TASK INPUT Block Start
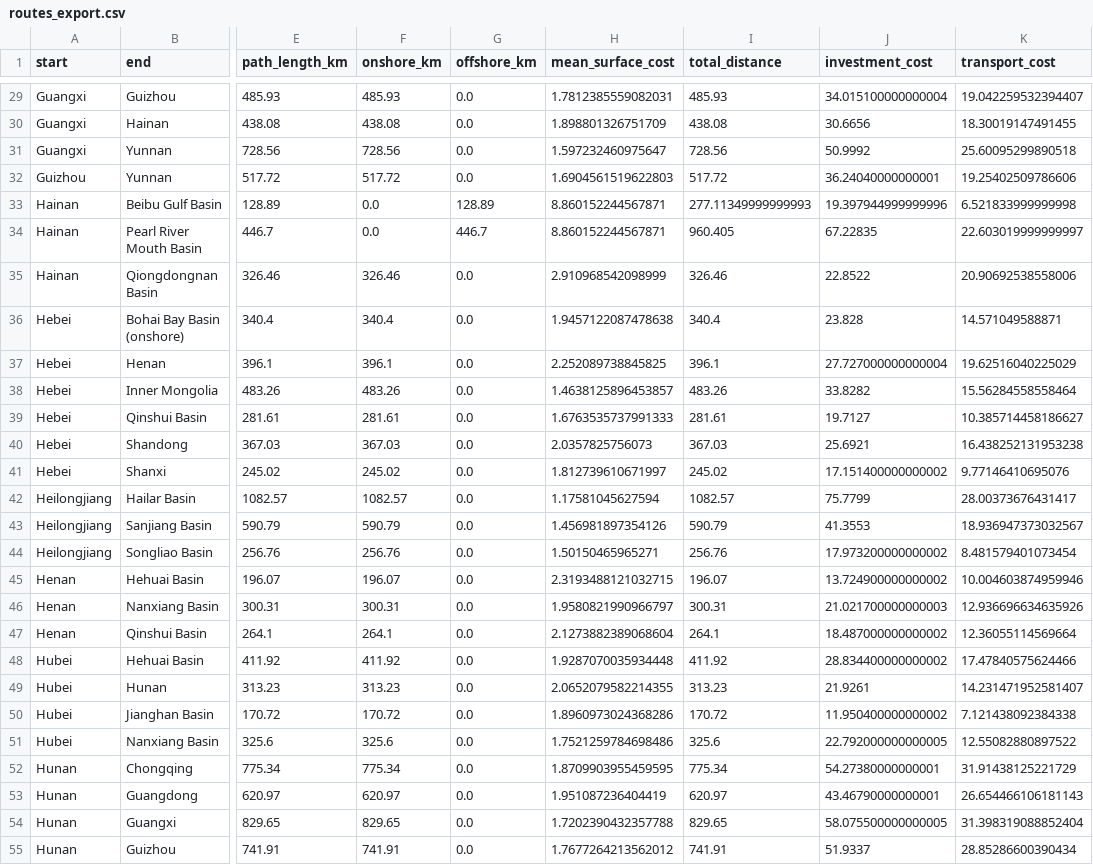
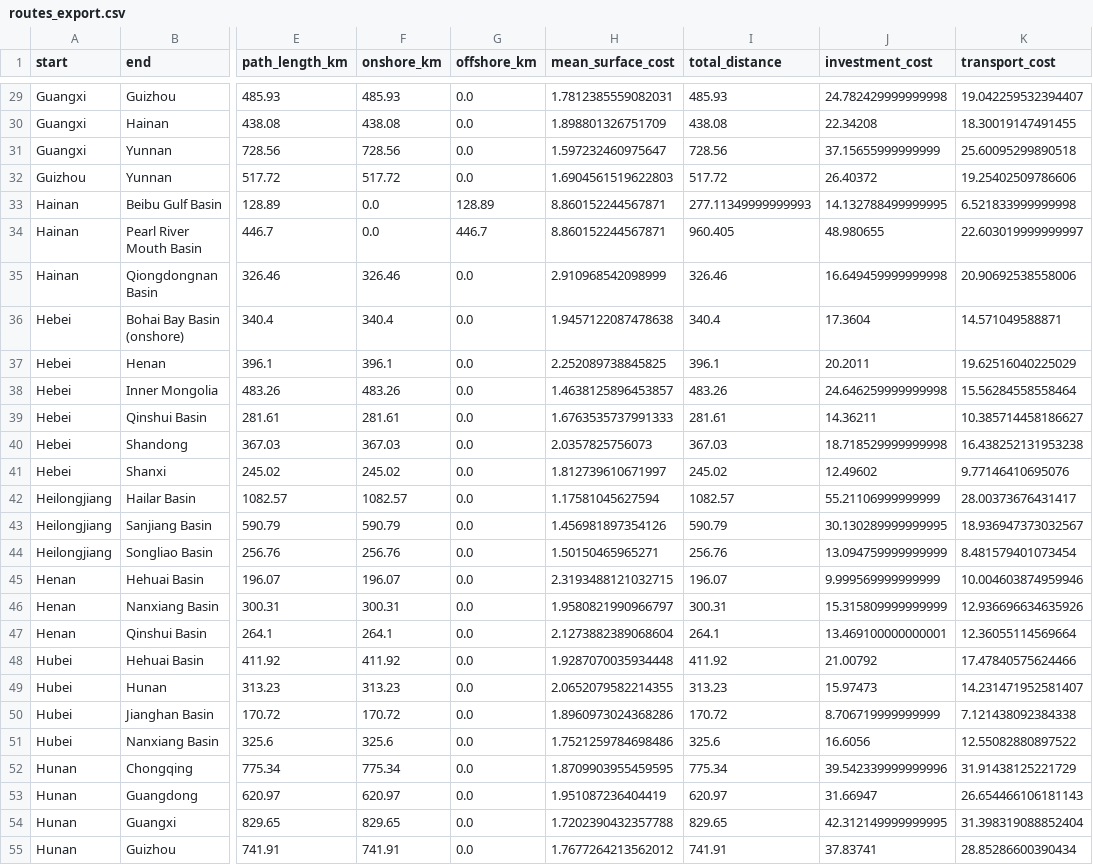
Before and after one commit to ck0997/MacroEnergy_CL.jl, a CSV file: improved_co2_pipelines/chinny_co2_pipeline_distance/routes_export.csv, drawn as a sheet; only a part is shown, gaps mark what is left out; the diff covers the shown part only; the diff names each change by its address in the sheet, - before the commit and + after, or states it on an @@ line.

```diff
--- a/improved_co2_pipelines/chinny_co2_pipeline_distance/routes_export.csv
+++ b/improved_co2_pipelines/chinny_co2_pipeline_distance/routes_export.csv
-J29 (investment_cost): 34.015100000000004
+J29 (investment_cost): 24.782429999999998
-J30 (investment_cost): 30.6656
+J30 (investment_cost): 22.34208
-J31 (investment_cost): 50.9992
+J31 (investment_cost): 37.15655999999999
-J32 (investment_cost): 36.24040000000001
+J32 (investment_cost): 26.40372
-J33 (investment_cost): 19.397944999999996
+J33 (investment_cost): 14.132788499999995
-J34 (investment_cost): 67.22835
+J34 (investment_cost): 48.980655
-J35 (investment_cost): 22.8522
+J35 (investment_cost): 16.649459999999998
-J36 (investment_cost): 23.828
+J36 (investment_cost): 17.3604
-J37 (investment_cost): 27.727000000000004
+J37 (investment_cost): 20.2011
-J38 (investment_cost): 33.8282
+J38 (investment_cost): 24.646259999999998
-J39 (investment_cost): 19.7127
+J39 (investment_cost): 14.36211
-J40 (investment_cost): 25.6921
+J40 (investment_cost): 18.718529999999998
-J41 (investment_cost): 17.151400000000002
+J41 (investment_cost): 12.49602
-J42 (investment_cost): 75.7799
+J42 (investment_cost): 55.21106999999999
-J43 (investment_cost): 41.3553
+J43 (investment_cost): 30.130289999999995
-J44 (investment_cost): 17.973200000000002
+J44 (investment_cost): 13.094759999999999
-J45 (investment_cost): 13.724900000000002
+J45 (investment_cost): 9.999569999999999
-J46 (investment_cost): 21.021700000000003
+J46 (investment_cost): 15.315809999999999
-J47 (investment_cost): 18.487000000000002
+J47 (investment_cost): 13.469100000000001
-J48 (investment_cost): 28.834400000000002
+J48 (investment_cost): 21.00792
-J49 (investment_cost): 21.9261
+J49 (investment_cost): 15.97473
-J50 (investment_cost): 11.950400000000002
+J50 (investment_cost): 8.706719999999999
-J51 (investment_cost): 22.792000000000005
+J51 (investment_cost): 16.6056
-J52 (investment_cost): 54.27380000000001
+J52 (investment_cost): 39.542339999999996
-J53 (investment_cost): 43.46790000000001
+J53 (investment_cost): 31.66947
-J54 (investment_cost): 58.075500000000005
+J54 (investment_cost): 42.312149999999995
-J55 (investment_cost): 51.9337
+J55 (investment_cost): 37.83741
```
Also changed, not shown: 107 edited cells elsewhere in this file.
TASK INPUT Block End
• DIRECTIONS: What you give back must be the data above, reproduced exactly and free of pictures.

• RESPONSE TO THE EXERCISE:
Before and after one commit to ck0997/MacroEnergy_CL.jl, a CSV file: improved_co2_pipelines/chinny_co2_pipeline_distance/routes_export.csv, drawn as a sheet; only a part is shown, gaps mark what is left out; the diff covers the shown part only; the diff names each change by its address in the sheet, - before the commit and + after, or states it on an @@ line.

```diff
--- a/improved_co2_pipelines/chinny_co2_pipeline_distance/routes_export.csv
+++ b/improved_co2_pipelines/chinny_co2_pipeline_distance/routes_export.csv
-J29 (investment_cost): 34.015100000000004
+J29 (investment_cost): 24.782429999999998
-J30 (investment_cost): 30.6656
+J30 (investment_cost): 22.34208
-J31 (investment_cost): 50.9992
+J31 (investment_cost): 37.15655999999999
-J32 (investment_cost): 36.24040000000001
+J32 (investment_cost): 26.40372
-J33 (investment_cost): 19.397944999999996
+J33 (investment_cost): 14.132788499999995
-J34 (investment_cost): 67.22835
+J34 (investment_cost): 48.980655
-J35 (investment_cost): 22.8522
+J35 (investment_cost): 16.649459999999998
-J36 (investment_cost): 23.828
+J36 (investment_cost): 17.3604
-J37 (investment_cost): 27.727000000000004
+J37 (investment_cost): 20.2011
-J38 (investment_cost): 33.8282
+J38 (investment_cost): 24.646259999999998
-J39 (investment_cost): 19.7127
+J39 (investment_cost): 14.36211
-J40 (investment_cost): 25.6921
+J40 (investment_cost): 18.718529999999998
-J41 (investment_cost): 17.151400000000002
+J41 (investment_cost): 12.49602
-J42 (investment_cost): 75.7799
+J42 (investment_cost): 55.21106999999999
-J43 (investment_cost): 41.3553
+J43 (investment_cost): 30.130289999999995
-J44 (investment_cost): 17.973200000000002
+J44 (investment_cost): 13.094759999999999
-J45 (investment_cost): 13.724900000000002
+J45 (investment_cost): 9.999569999999999
-J46 (investment_cost): 21.021700000000003
+J46 (investment_cost): 15.315809999999999
-J47 (investment_cost): 18.487000000000002
+J47 (investment_cost): 13.469100000000001
-J48 (investment_cost): 28.834400000000002
+J48 (investment_cost): 21.00792
-J49 (investment_cost): 21.9261
+J49 (investment_cost): 15.97473
-J50 (investment_cost): 11.950400000000002
+J50 (investment_cost): 8.706719999999999
-J51 (investment_cost): 22.792000000000005
+J51 (investment_cost): 16.6056
-J52 (investment_cost): 54.27380000000001
+J52 (investment_cost): 39.542339999999996
-J53 (investment_cost): 43.46790000000001
+J53 (investment_cost): 31.66947
-J54 (investment_cost): 58.075500000000005
+J54 (investment_cost): 42.312149999999995
-J55 (investment_cost): 51.9337
+J55 (investment_cost): 37.83741
```
Also changed, not shown: 107 edited cells elsewhere in this file.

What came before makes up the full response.